Did you know that the longest waterway in California is man-made? Did you that there’s a 300 mile, $4.7 billion, canal from the Colorado River to Phoenix and Tucson? Did you know that Tennessee’s Tellico Dam was deemed economically unsound even when it was 95% built, but it was still completed? Did you know that two bureaucracies, the Army Corps of Engineers and the Bureau of Reclamation, basically waged a war of influence in the west, building scores of unnecessary dams along the way? Over the objections of republican and democratic presidents, western congressmen pushed water projects, trading them like currency, trying to tame the west.

Marc Reisner’s Cadillac Desert exhaustively covers water management in the west from the late 1800s until its publication in 1986. A brief addendum brings the reader up to 1993. Along the way, he details the good (hydroelectric power surpluses for manufacturing during WW2), the bad (taxpayer subsidy of billions of dollars to wealthy corporate farmers) and the ugly (the failure of the Teton Dam eliminating a valley).

Cadillac Desert encapsulates the ways that US government goes bad when we let ideology stand in for sound economics. It’s a tale of bipartisan conspiracy to fund impractical projects for special interest groups. It’s a tale of ecological Manifest Destiny; if rain doesn’t follow the plow, then sheer spending will irrigate the desert into a new Eden. Cadillac Desert is one of those rare wonderful nonfiction books that reframes the world; I finished reading a week ago and I’m still thinking about it, processing it. Any American knows the term porkbarrel; Cadillac Desert reveals the gears that turn it out. It’s a tale that ought to inspire bipartisan furor—billions of dollars spent ruining pristine rivers and driving people from their homes to subsidize often ill-conceived farming endeavors. Farmers in Wyoming subsidized by millions to grow crops that eastern farmers are paid not to grow. But Cadillac Desert makes clear that water projects, at least until 1986, remained treasured in the south and west, even as they court various ecological calamities.

Reisner convinces the reader of these substantial political accusations through example after damning (damming?) example. He details the manipulations and lies that brought the Owens River water to LA via an aqueduct that had to be built with mules. He details the divvying of the Colorado River water, and the projects dreamt up by Wyoming, Colorado and Arizona simply to maintain claim on those apportions, leaving practicality as an afterthought. He describes the unbuilt Colorado Narrows Dam, which was opposed by the state engineer and water lawyer; it was thought to be in danger of collapse, unable to provide water as claimed, likely to damage ecological sites in Nebraska, and it was still almost built. It would have been five miles long and cost $500 million. For various projects, he describes the ecological effects, the hydroelectric production, the salinity challenges, the water table challenges.
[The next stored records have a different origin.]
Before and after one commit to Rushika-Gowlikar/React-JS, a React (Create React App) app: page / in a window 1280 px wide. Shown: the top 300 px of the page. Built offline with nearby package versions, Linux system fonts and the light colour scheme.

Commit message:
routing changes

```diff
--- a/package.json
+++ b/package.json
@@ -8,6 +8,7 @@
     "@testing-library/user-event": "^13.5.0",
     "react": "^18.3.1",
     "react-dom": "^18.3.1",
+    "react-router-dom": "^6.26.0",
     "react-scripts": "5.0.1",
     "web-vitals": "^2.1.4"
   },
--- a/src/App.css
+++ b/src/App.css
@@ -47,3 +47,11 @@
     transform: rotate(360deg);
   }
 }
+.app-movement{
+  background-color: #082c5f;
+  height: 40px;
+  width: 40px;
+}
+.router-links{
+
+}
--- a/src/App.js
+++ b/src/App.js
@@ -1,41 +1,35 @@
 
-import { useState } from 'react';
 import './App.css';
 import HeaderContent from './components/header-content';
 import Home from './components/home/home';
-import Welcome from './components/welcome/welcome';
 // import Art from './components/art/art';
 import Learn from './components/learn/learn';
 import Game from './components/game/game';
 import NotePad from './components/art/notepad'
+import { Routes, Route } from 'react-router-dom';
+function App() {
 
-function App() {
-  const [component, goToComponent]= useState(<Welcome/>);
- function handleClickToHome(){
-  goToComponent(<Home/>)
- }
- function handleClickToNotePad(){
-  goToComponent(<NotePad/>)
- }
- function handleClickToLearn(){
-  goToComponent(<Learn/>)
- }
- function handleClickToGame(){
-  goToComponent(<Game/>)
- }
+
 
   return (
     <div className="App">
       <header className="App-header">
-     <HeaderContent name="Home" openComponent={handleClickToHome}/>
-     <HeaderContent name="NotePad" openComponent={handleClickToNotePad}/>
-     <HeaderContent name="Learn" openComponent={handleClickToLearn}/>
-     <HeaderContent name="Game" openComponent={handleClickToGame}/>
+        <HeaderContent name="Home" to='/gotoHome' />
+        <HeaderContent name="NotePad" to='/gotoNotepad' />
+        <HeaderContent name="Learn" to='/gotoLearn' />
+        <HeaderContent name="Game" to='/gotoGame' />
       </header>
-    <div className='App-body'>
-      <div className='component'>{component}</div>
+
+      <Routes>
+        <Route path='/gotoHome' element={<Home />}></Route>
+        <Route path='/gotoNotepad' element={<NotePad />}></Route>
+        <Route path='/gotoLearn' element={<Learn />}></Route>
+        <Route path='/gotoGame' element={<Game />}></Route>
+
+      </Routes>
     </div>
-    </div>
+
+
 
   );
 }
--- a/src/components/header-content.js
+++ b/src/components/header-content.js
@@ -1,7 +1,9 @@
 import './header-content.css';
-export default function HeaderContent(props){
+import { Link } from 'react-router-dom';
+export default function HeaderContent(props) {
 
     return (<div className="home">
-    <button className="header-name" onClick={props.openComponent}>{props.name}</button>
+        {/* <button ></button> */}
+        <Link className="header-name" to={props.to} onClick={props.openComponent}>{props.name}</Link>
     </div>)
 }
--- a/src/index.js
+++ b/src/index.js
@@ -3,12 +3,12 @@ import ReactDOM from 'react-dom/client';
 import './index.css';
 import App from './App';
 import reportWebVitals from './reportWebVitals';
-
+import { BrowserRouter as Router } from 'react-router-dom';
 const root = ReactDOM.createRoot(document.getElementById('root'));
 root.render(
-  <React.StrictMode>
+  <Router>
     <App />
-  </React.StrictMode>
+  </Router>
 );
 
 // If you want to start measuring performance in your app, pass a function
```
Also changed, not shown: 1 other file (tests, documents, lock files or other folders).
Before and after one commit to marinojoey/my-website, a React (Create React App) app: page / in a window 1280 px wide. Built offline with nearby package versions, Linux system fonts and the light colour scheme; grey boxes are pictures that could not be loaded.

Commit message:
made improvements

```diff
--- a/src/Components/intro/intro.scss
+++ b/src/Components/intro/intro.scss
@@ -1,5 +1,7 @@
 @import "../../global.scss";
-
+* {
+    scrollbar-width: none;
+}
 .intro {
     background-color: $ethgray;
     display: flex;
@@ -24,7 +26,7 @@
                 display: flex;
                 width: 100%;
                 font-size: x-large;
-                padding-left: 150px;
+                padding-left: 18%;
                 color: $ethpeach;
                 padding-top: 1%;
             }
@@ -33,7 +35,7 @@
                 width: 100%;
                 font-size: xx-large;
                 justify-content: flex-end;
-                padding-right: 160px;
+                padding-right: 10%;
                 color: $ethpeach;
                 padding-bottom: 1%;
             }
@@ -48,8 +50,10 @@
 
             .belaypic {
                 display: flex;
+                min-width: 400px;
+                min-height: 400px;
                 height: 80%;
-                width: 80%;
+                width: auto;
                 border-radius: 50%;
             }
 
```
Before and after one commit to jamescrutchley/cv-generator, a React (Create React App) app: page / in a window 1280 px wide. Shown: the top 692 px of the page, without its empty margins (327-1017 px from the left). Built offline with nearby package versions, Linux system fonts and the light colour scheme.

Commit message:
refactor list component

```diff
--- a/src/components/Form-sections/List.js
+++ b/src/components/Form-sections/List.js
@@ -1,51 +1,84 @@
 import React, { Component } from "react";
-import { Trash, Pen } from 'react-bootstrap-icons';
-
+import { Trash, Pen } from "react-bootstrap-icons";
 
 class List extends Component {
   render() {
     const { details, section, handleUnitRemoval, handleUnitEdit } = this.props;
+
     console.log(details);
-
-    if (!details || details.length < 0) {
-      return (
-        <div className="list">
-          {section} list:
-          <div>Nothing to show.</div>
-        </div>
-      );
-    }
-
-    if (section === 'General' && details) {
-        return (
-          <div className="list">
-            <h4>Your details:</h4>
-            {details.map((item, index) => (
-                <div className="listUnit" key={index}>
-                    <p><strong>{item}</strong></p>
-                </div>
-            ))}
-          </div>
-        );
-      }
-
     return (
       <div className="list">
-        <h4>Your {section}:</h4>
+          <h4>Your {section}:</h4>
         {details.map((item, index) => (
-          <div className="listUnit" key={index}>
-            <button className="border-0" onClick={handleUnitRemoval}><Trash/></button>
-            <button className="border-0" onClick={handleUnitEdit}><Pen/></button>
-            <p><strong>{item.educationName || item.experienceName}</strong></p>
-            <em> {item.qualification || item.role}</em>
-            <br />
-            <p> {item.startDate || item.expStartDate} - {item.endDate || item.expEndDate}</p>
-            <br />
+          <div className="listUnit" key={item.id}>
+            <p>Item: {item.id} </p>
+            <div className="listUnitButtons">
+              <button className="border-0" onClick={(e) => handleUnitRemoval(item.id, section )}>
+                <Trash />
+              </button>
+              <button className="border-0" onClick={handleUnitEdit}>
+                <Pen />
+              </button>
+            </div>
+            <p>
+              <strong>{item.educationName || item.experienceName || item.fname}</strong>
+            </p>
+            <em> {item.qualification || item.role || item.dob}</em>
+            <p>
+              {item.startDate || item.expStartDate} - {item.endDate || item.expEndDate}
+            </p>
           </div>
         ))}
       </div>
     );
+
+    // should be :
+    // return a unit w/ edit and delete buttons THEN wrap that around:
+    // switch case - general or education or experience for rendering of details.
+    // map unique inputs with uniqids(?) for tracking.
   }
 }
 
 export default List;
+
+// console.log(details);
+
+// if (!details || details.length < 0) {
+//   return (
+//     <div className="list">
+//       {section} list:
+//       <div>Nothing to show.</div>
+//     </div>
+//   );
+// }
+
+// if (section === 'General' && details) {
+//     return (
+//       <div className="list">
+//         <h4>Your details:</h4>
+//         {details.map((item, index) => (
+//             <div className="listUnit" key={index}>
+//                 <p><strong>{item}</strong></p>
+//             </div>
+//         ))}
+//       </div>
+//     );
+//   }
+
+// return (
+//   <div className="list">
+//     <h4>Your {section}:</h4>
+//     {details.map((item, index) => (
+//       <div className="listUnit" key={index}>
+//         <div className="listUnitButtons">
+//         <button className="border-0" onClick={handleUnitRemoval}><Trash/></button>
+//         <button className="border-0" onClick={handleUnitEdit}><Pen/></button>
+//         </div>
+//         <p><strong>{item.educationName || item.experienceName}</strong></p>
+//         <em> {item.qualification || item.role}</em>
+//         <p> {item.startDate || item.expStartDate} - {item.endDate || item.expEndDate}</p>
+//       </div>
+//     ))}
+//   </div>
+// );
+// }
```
Several times, he describes beautiful rafting rapids that have been lost forever, buried under reservoirs. He argues that the best dam sites were all occupied by 1960, and all projects built after that have been increasingly unprofitable, pushed by local interest, horse trading, and bureaucratic power games.

So what about since 1986? Reisner’s afterword brings the reader up to 1993. He suggests that the public appetite for projects had waned. I’ve done my own reading trying to understand sentiment in the following twenty three years.

I don’t know how to compare water project lust in 2016 to 1986 or 1950. Today’s projects seem less federal. As a new westerner, Cadillac Desert was an essential read. For those further east, water management is still a nexus of bureaucracy, pork barrel politics, and ecological damage. For the dams we have today, there are questions of maintenance, updating, or removal. Like our under-maintained bridges and highways, dams are one more massive bill to pay, even if we build nothing new. Marc Reisner’s Cadillac Desert, though over twenty years old, is still important and thought provoking in a lot of ways.